Dr. Destenie Nock

Dr. Destenie Nock

Title of talk:
Energy Limiting Behavior a Hidden Form of Energy Poverty

Talk Abstract:
Income-based energy poverty metrics miss people's behavior patterns, particularly those who reduce their energy consumption to limit financial stress. Using a residential electricity consumption dataset, we determine the outdoor temperature at which households start using home cooling systems. Using this inflection temperature, we calculate the relative energy poverty within a region, which we define as the energy equity gap.
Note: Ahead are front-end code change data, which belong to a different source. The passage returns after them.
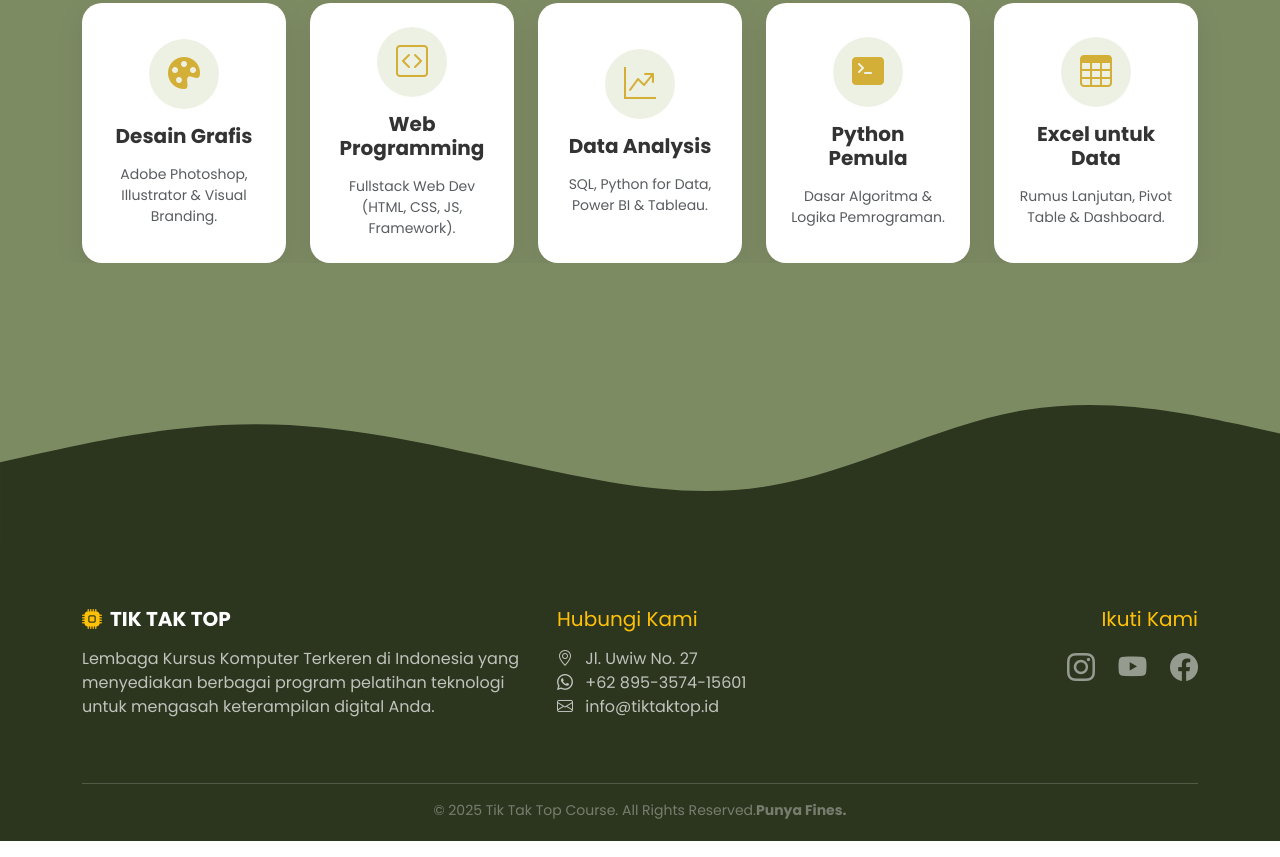
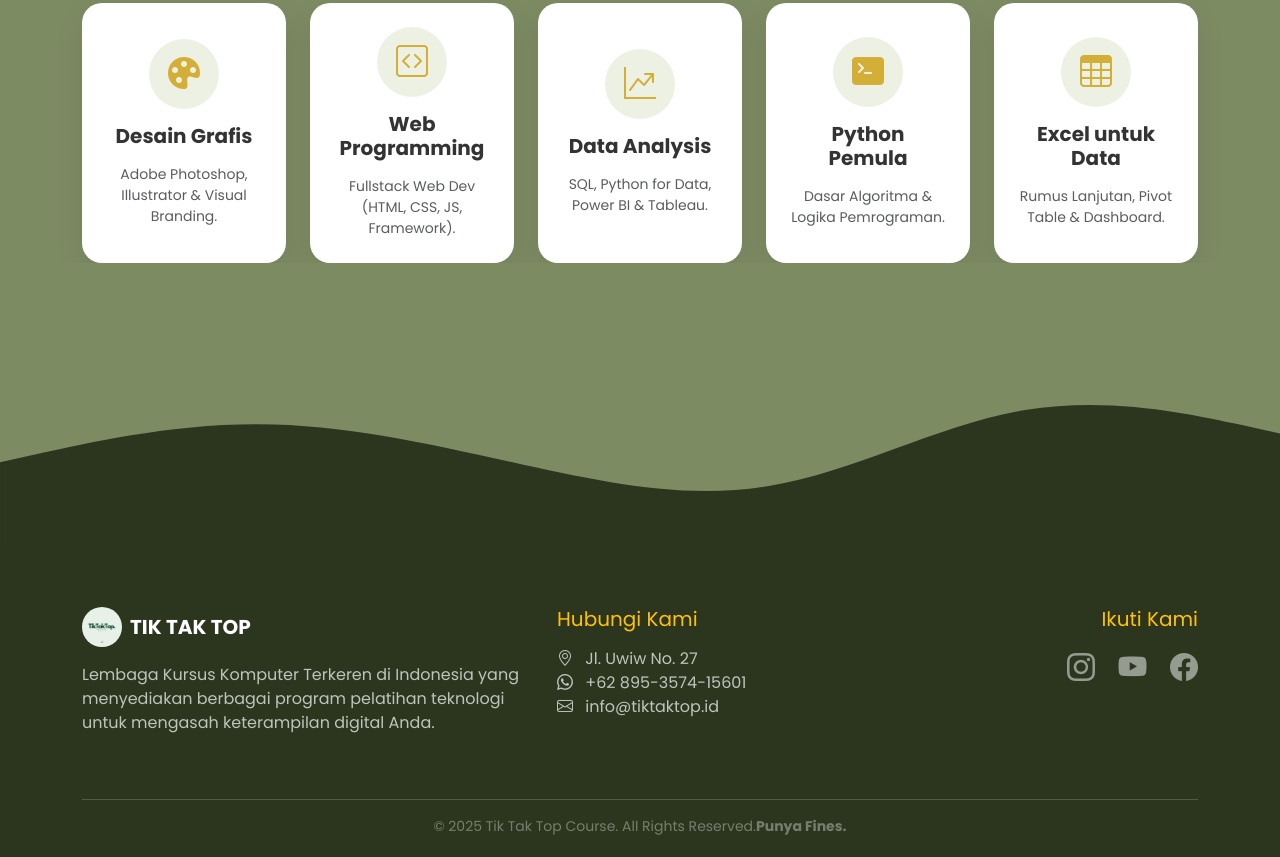
Before and after one commit to Finesya/SIM-Laprak-4, a plain HTML site: page index.html in a window 1280 px wide. Shown: the part 3281-4138 px from the top of the page. Drawn offline with nearby package versions, Linux system fonts and the light colour scheme.

Commit message:
index.html

```diff
--- a/index.html
+++ b/index.html
@@ -534,8 +534,15 @@
       <div class="container">
         <div class="row gy-4">
           <div class="col-lg-5">
-            <h5 class="text-white fw-bold mb-3">
-              <i class="bi bi-cpu-fill me-2 text-warning"></i>TIK TAK TOP
+              <h5 class="text-white fw-bold mb-3 d-flex align-items-center">
+              <img
+              src="Tik Tak Top.png"
+              alt="Logo Tik Tak Top"
+              class="rounded-circle me-2"
+              width="40"
+              height="40"
+              />
+              TIK TAK TOP
             </h5>
             <p>
             Lembaga Kursus Komputer Terkeren di Indonesia yang menyediakan berbagai program pelatihan teknologi
```
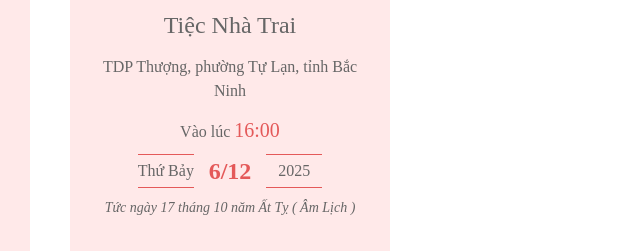
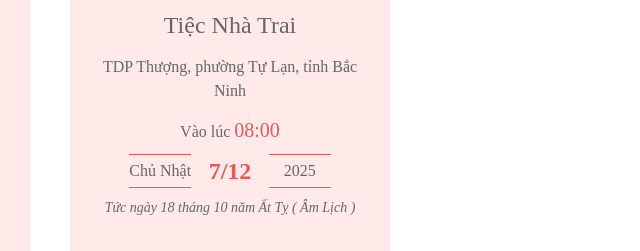
Before and after one commit to thiepmoionline68/HuyenHa-Wedding, a plain HTML site: page index.html in a window 1280 px wide. Shown: the part 6792-7043 px from the top of the page, 590-1230 px from the left. Drawn offline with Linux system fonts and the light colour scheme; no server answers; a web font is replaced by a local one.

Commit message:
fix date

```diff
--- a/index.html
+++ b/index.html
@@ -943,15 +943,15 @@
                             <div class="invi_time">
                                 <p class="fw-bold">Vào lúc
                                     <span class="invi_hours">
-                                        16:00 </span>
+                                        08:00 </span>
                                 </p>
                                 <div class="invi_group_time">
 
                                     <span class="invi_date_text">
-                                                                                Thứ Bảy </span>
+                                                                                Chủ Nhật </span>
                                     <span class="invi_date_number">
                                         <p class="invi_date">
-                                            6</p> /
+                                            7</p> /
                                         <p class="invi_month">
                                             12</p>
                                     </span>
@@ -959,7 +959,7 @@
                                         2025 </span>
                                 </div>
 
-                                <p class="invi_amlich">Tức ngày 17 tháng 10 năm Ất Tỵ ( Âm Lịch )</p>
+                                <p class="invi_amlich">Tức ngày 18 tháng 10 năm Ất Tỵ ( Âm Lịch )</p>
                             </div>
 
                         </div>
```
In our study region, we find that the energy equity gap between low and high-income groups ranges from 4.7°F to 7.5°F. In 2015-2016, within our population of 4,577 households, we found 86 energy-poor and 214 energy-insecure, meaning they are at risk of heat-related illness and death. In contrast traditional income-based energy poverty metric identified just 141 households as energy insecure. Only three households were defined as energy-poor or energy-insecure by both our temperature-based measure and the traditional income-based measure. This minimal overlap shows the value of considering consumer behavior when identifying energy poverty and energy insecurity.

Speaker bio:
Dr. Destenie Nock is a leader in energy justice, energy justice, and sustainable energy transition trade-off analysis. In her role as an Assistant Professor in Civil & Environmental Engineering (CEE), and Engineering and Public Policy (EPP) she creates optimization and decision analysis tools which evaluate the sustainability, equity, and reliability of power systems in the US and Sub-Saharan Africa. In another project she is creating a new measure of energy poverty to help utility companies identify energy limiting behavior in low-income households, a hidden form of energy poverty. Dr. Nock is also the CEO of Peoples Energy Analytics, a data driven company which uses energy analytics to identify energy poverty in vulnerable households. She is also the CSO of DevvStream. Prior to her current position at CMU, Dr. Nock received her PhD in Industrial Engineering and Operations Research from the University of Massachusetts Amherst. She earned a MSc in Leadership for Sustainable Development at Queen's University of Belfast, and two BS degrees in Electrical Engineering and Applied Math at North Carolina A&T State University. She is the creator of the Black Electricity Blog site which posts articles about graduate and undergraduate advice, and research updates in energy and sustainability.